[Start of section]

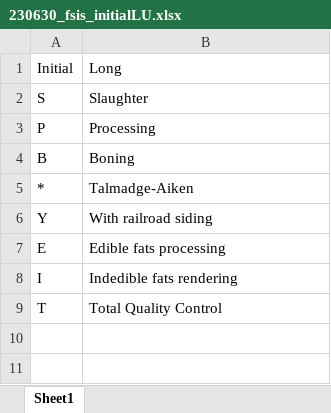
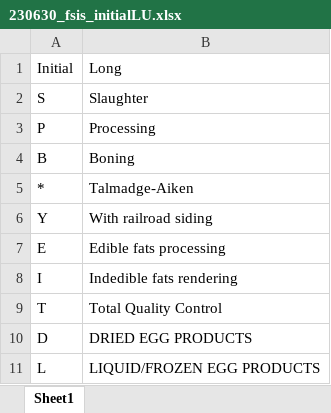
Before and after one commit to jainanian/psd0723, an Excel workbook: 230630_fsis_initialLU.xlsx, sheet Sheet1, drawn as a sheet; values as stored, in another font and other column widths than the file's, no borders; the diff names each change by its address in the sheet, - before the commit and + after, or states it on an @@ line.

```diff
--- a/230630_fsis_initialLU.xlsx (sheet Sheet1)
+++ b/230630_fsis_initialLU.xlsx (sheet Sheet1)
+row 10: D | DRIED EGG PRODUCTS
+row 11: L | LIQUID/FROZEN EGG PRODUCTS
```
Also changed, not shown: 5 other files.
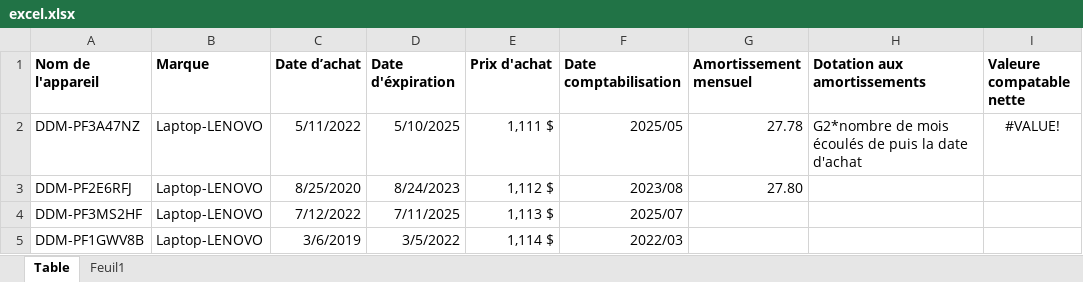
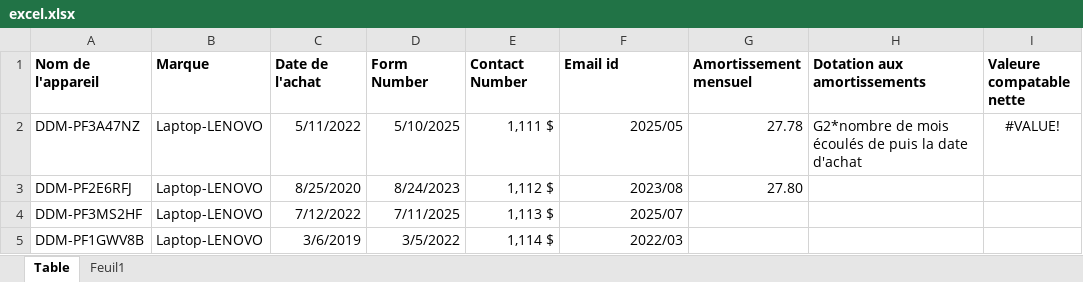
Before and after one commit to sayosak84/App-laptops, an Excel workbook: excel.xlsx, sheet Table, drawn as a sheet; only a part is shown; values as stored, in another font and other column widths than the file's, no borders; the diff names each change by its address in the sheet, - before the commit and + after, or states it on an @@ line.

Commit message:
add fileds and modify the form

```diff
--- a/excel.xlsx (sheet Table)
+++ b/excel.xlsx (sheet Table)
-C1: Date d’achat
+C1: Date de l'achat
-D1: Date d'éxpiration
+D1: Form Number
-E1: Prix d'achat
+E1: Contact Number
-F1: Date comptabilisation
+F1: Email id
```
Also changed, not shown: 1 other file.
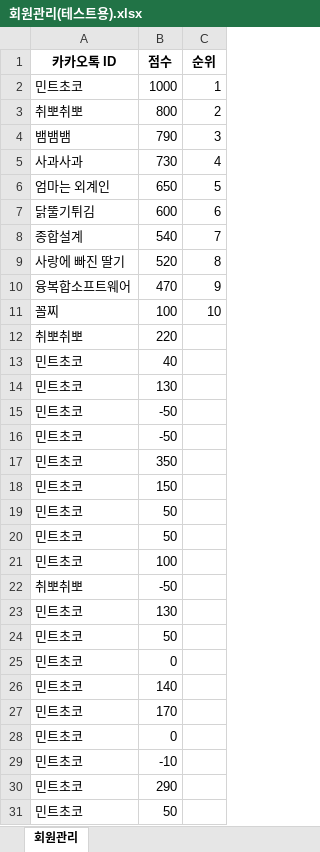
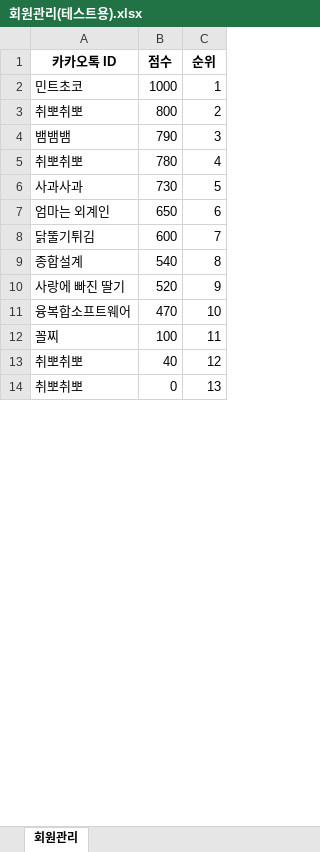
Before and after one commit to M-Hwan/Capstone-Design-Snake-game, an Excel workbook: 회원관리(테스트용).xlsx, sheet 회원관리, drawn as a sheet; only a part is shown; values as stored, in another font and other column widths than the file's, no borders; removed rows and columns are numbered as before the commit, all else as after; the diff covers the shown part only; the diff names each change by its address in the sheet, - before the commit and + after, or states it on an @@ line.

```diff
--- a/회원관리(테스트용).xlsx (sheet 회원관리)
+++ b/회원관리(테스트용).xlsx (sheet 회원관리)
+row 5: 취뽀취뽀 | 780 | 4
-C6 (순위): 4
+C6 (순위): 5
-C7 (순위): 5
+C7 (순위): 6
-C8 (순위): 6
+C8 (순위): 7
-C9 (순위): 7
+C9 (순위): 8
-C10 (순위): 8
+C10 (순위): 9
-C11 (순위): 9
+C11 (순위): 10
-C12 (순위): 10
+C12 (순위): 11
-B13 (점수): 220
+B13 (점수): 40
-C13 (순위): (empty)
+C13 (순위): 12
-row 13: 민트초코 | 40
-row 14: 민트초코 | 130
-row 15: 민트초코 | -50
-row 16: 민트초코 | -50
-row 17: 민트초코 | 350
-row 18: 민트초코 | 150
-row 19: 민트초코 | 50
-row 20: 민트초코 | 50
-row 21: 민트초코 | 100
-B14 (점수): -50
+B14 (점수): 0
-C14 (순위): (empty)
+C14 (순위): 13
-row 23: 민트초코 | 130
-row 24: 민트초코 | 50
-row 25: 민트초코 | 0
-row 26: 민트초코 | 140
-row 27: 민트초코 | 170
-row 28: 민트초코 | 0
-row 29: 민트초코 | -10
-row 30: 민트초코 | 290
-row 31: 민트초코 | 50
```
Also changed, not shown: 3 added rows and 222 removed rows elsewhere in this sheet, 플레이로그.xlsx, 회원관리.xlsx, 9 other files.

[End of section]

What you are asked to do: Copy every line of the material above in which the string "files" can be found.

Answer box:
Also changed, not shown: 5 other files.
Also changed, not shown: 3 added rows and 222 removed rows elsewhere in this sheet, 플레이로그.xlsx, 회원관리.xlsx, 9 other files.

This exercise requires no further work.